Along with the Governor, South Carolinians also elected the remainder of the statewide offices. The Republicans swept all of these statewide races. The last time South Carolina was a one-party state (when one party controlled all of the statewide offices along with both houses in the state legislature) was 1987, and the party in charge was the Democratic Party.
Republicans J. Ken Ard and Alan Wilson will replace outgoing Republicans Lieutenant Governor Andre Bauer and Attorney General Henry D. McMaster. Both incumbents had unsuccessfully vied for the Republican gubernatorial nomination. In the Comptroller race, Richard Eckstrom was elected. Eckstrom’s election along with Haley’s victory will give the libertarian wing of the S.C. Republican Party control of the five-member Budget and Control Board, which control much of South Carolina’s state government.
Bob Livington was elected Adjutant General, and businessman Curtis Loftis was elected Treasurer. Secretary of State Mark Hammond was reelected to his third term. Both of these candidates ran unopposed. In the closest S.C. Council of State race, Newberry College president Mick Zais narrowly defeated Democrat and ex-U.S. Deputy Secretary of Education Frank Holleman and several third-party candidates to become School Superintendant. Hugh Weathers was elected as the State’s Agriculture Commissioner. These newly-elected officers will be sworn into office in January.
The Republicans expanded their already sizable majority in South Carolina’s House by picking up an additional three seats. Beginning next session, Republicans will enjoy a 76-48 seat advantage in the State House and a 26-19 seat advantage in the State Senate. Next month, a special election will be held to fill the House seat of the late Greenville County Republican Representative Bill Wylie.
The results of the legislative elections mean that South Carolina’s legislature-dominated policymaking process will remain intact preserving the considerable power of Senate Finance Chairman Hugh Leatherman, Senate President Glenn McConnell, and House Speaker Bobby Harrell.

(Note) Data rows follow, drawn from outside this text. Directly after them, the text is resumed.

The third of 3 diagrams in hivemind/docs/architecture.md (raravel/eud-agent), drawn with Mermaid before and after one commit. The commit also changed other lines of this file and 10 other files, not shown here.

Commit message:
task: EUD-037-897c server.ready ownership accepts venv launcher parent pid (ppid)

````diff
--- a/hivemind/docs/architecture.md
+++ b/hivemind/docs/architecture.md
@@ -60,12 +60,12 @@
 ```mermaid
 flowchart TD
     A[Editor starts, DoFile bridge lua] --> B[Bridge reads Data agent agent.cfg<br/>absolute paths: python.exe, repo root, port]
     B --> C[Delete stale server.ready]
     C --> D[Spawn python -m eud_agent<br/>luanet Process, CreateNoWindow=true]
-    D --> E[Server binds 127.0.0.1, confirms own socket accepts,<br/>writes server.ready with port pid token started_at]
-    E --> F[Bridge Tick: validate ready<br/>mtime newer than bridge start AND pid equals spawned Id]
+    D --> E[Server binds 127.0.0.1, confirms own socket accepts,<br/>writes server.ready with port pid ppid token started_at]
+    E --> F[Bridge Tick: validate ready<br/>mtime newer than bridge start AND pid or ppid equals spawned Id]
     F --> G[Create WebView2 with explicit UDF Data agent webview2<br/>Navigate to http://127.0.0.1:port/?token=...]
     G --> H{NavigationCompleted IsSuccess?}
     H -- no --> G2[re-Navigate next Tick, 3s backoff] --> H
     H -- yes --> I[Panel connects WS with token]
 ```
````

South Carolina’s one-party control also makes it likely that the expected additional Congressional seat in 2012 will favor Republicans. Because of the recent census, the 435 Congressional seats are redistributed across States, roughly according to population. South Carolina is one of several states that is anticipated to gain a seat. The Governors and State Legislatures control how district lines are redrawn. Because of this process, Republican victories in other states are likely to have a long-felt impact on the makeup of the U.S. Congress and may help preserve Republicans’ newly-minted majority.
All four proposed State Constitutional amendments were approved by South Carolina voters: (1) establish a constitutional right for citizens to hunt and fish and will permit the State to legally provide for proper wildlife management and the protection of private property rights; (2) give employees the constitutional right to vote by secret ballot when they are voting on whether to be represented by a labor union; (3) increase the amount of money state government must keep in the General Reserve Fund (its “rainy day” fund) from 3% of the previous year's revenue to 5% of the previous year's revenue; and (4) require that the Capital Reserve Fund's first priority is to replenish the State's General Reserve Fund (its “rainy day” fund) instead of serving to offset midyear budget cuts at state agencies.